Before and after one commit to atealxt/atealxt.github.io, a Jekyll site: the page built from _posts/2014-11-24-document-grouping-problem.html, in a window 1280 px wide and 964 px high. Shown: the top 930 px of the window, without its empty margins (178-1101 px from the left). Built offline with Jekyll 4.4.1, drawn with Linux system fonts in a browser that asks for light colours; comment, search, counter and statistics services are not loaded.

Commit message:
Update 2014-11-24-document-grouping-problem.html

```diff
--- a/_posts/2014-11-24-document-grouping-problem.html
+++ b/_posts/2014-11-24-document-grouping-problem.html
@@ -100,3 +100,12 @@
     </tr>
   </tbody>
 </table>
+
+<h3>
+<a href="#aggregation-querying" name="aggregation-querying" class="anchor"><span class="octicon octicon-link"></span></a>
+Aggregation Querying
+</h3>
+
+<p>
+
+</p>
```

[WHAT THE EXERCISE ASKS]
Throughout the records above, find the lines in which the word "html" appears and return them.

[EXPECTED ANSWER]
Before and after one commit to atealxt/atealxt.github.io, a Jekyll site: the page built from _posts/2014-11-24-document-grouping-problem.html, in a window 1280 px wide and 964 px high. Shown: the top 930 px of the window, without its empty margins (178-1101 px from the left). Built offline with Jekyll 4.4.1, drawn with Linux system fonts in a browser that asks for light colours; comment, search, counter and statistics services are not loaded.
Update 2014-11-24-document-grouping-problem.html
--- a/_posts/2014-11-24-document-grouping-problem.html
+++ b/_posts/2014-11-24-document-grouping-problem.html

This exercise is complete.